Opening up the Thursday night was art-rock extraordinaire Everything Everything. Taking the stage in their now customary grey suits, singer Jonathan Higgs and co. certainly weren’t in the mood to hang about, with set opener Blast Doors erupting the somewhat miniature Tootles Circus stage into a cauldron of guitars and screeching falsetto. Who can blame them though? 130 shows on the back of their 2015 release Get to Heaven is no easy task, but the practice has, without a doubt, done them the world of good. The sound was instantly there; the snap crackle and fizz that has become the trademark of this band took no time to get going, and the assorted revellers were bouncing about almost instantly.
After a sold-out headline show at Somerset House merely a few weeks ago, Everything Everything is on the crest of a wave that shows no sign of slowing down. The confidence is staggering as they steered their way through crowd favourite after crowd favourite. Kemosabe is a jazzy dance number that got all present shuffling away, bright chords and seemingly effortless vocal layers aplenty. Regret is as good a pop song you’ll hear all year, and the moment the telling drum beat began, the audience immediately played along, belting “Regret! Regret!” back towards the stage at an awesome volume.
Everything Everything’s sound is so difficult to nail down, as it swings so wildly from one genre to another almost instantaneously. Nowhere is this more apparent than set closer Distant Past, which sounds like it appeared straight out of Dizzee Rascal’s rhyme-book. It’s anthemic, and the perfect dessert to what had been a wholly filling hour-long main course. If there is one consistency with Everything Everything, it’s the musicianship and skill required to deliver such complicated melodies with such consummate ease. If they can continue to impress their fans and critics, bigger and better things will surely follow.
Next up was Ghostpoet, the somewhat sanguine London rapper happily bringing material from his Mercury Prize-nominated catalogue to the The Neverland. It was a somewhat subdued start from Obaro Ejimiwe and his collected musicians, as the minimalist style of his compositions were almost entirely at odds with the frenetic blitz of Everything Everything. It took some getting used to from the audience, but by the time the simplistic guitar lines of Plastic Bag Brain wafted out over the collected masses, the mood changed. The melodies that won Ghostpoet such acclaim are deeply nuanced, and on record, almost monochrome in their content. This is not the case for them live, as it’s clear the group worked hard to produce something a bit more hard-hitting for the festival circuit. Guitar solos raged at the end of Sloth Trot and, for half a second, you would be completely forgiven for forgetting you were supposedly watching a rap act.
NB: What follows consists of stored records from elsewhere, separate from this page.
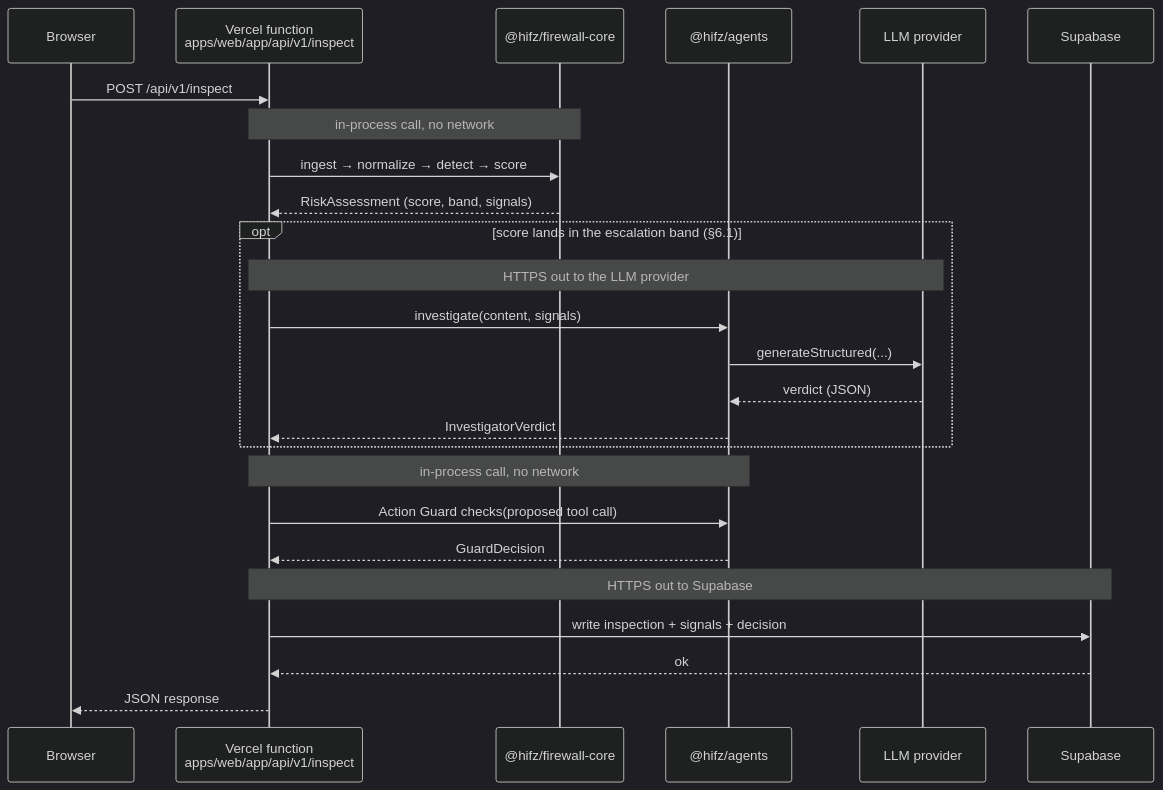
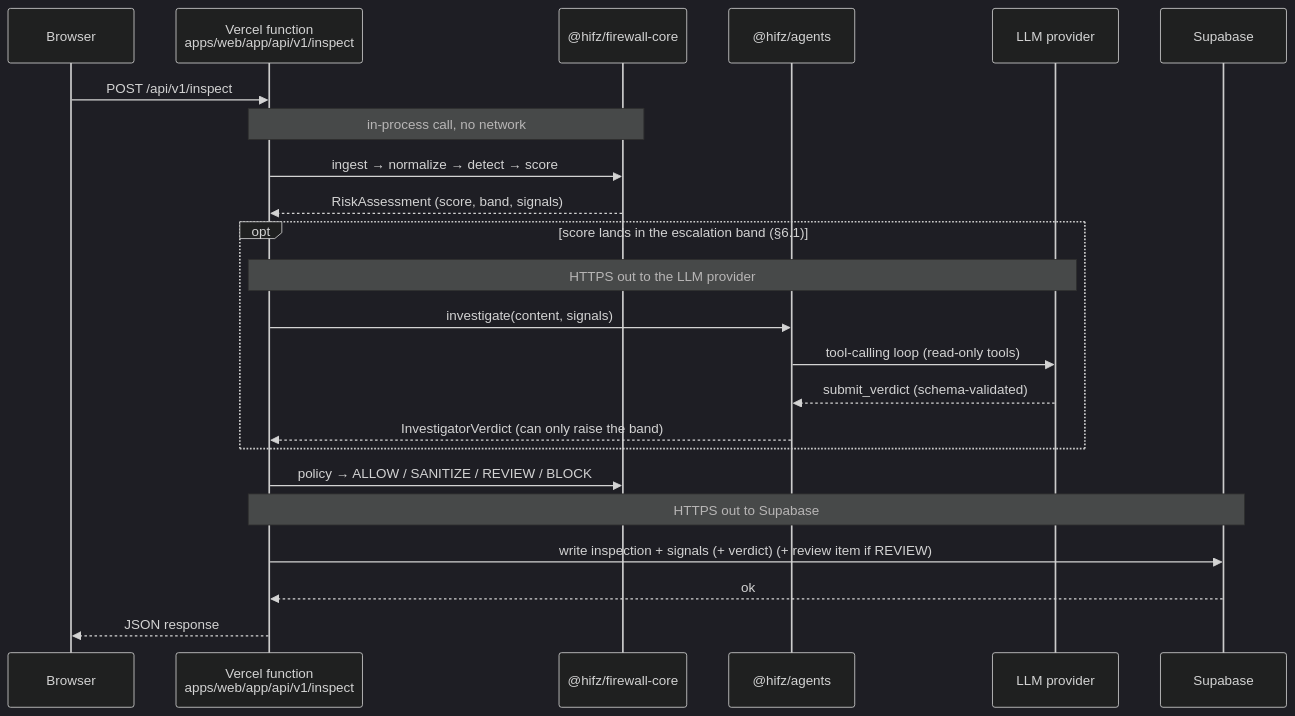
Before and after one commit to umarfarookm/hifz-ai-security-firewall: the third of 4 diagrams in docs/architecture/HLD.md, drawn with Mermaid (dark theme). The commit also changed other lines of this file and 1 other file, not shown here.

First line of the commit message:
docs(architecture): bring HLD and LLD in line with the implementation (PLAN 3.6)

````diff
--- a/docs/architecture/HLD.md
+++ b/docs/architecture/HLD.md
@@ -166,33 +170,31 @@
 ```mermaid
 sequenceDiagram
   participant U as Browser
   participant F as Vercel function<br/>apps/web/app/api/v1/inspect
   participant C as @hifz/firewall-core
   participant A as @hifz/agents
   participant L as LLM provider
   participant DB as Supabase
 
   U->>F: POST /api/v1/inspect
 
   Note over F,C: in-process call, no network
   F->>C: ingest → normalize → detect → score
   C-->>F: RiskAssessment (score, band, signals)
 
   opt score lands in the escalation band (§6.1)
     Note over F,L: HTTPS out to the LLM provider
     F->>A: investigate(content, signals)
-    A->>L: generateStructured(...)
-    L-->>A: verdict (JSON)
-    A-->>F: InvestigatorVerdict
+    A->>L: tool-calling loop (read-only tools)
+    L-->>A: submit_verdict (schema-validated)
+    A-->>F: InvestigatorVerdict (can only raise the band)
   end
 
-  Note over F,A: in-process call, no network
-  F->>A: Action Guard checks(proposed tool call)
-  A-->>F: GuardDecision
+  F->>C: policy → ALLOW / SANITIZE / REVIEW / BLOCK
 
   Note over F,DB: HTTPS out to Supabase
-  F->>DB: write inspection + signals + decision
+  F->>DB: write inspection + signals (+ verdict) (+ review item if REVIEW)
   DB-->>F: ok
 
   F-->>U: JSON response
 ```
````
But as Ghostpoet has proven before, and again last night, he’s more than just a rap act. He combines all elements of popular music, from spoken word, to jazz, to soul and rock. It may sound hectic as an idea, but credit where credit is due, it works perfectly on stage. Liiines finished off a wonderful hour of songs and is arguably the best of the lot. Whilst the group struggled at times to really engage the audience – who may have had their minds set on something a bit more energised to satiate their hunger for a party – those who remained throughout were rewarded handsomely.
Afterwards, as DJ Luck and MC Neat began to spin up their garage anthems, the entire site was seemingly content. Some wandered over to the Mermaids Lagoon to continue the festivities, others wafted back to their campsite for a well-earned rest. As first days go, it was superb and a more than adequate amuse-bouche for a well-catered weekend of music that is rapidly forthcoming.
Photo: Melissa Harper
For further information about LeeFest: The Neverland visit here.
Check back tomorrow for an update of Friday’s acts, including Little Simz, Roots Manuva, Circa Waves and Oscar.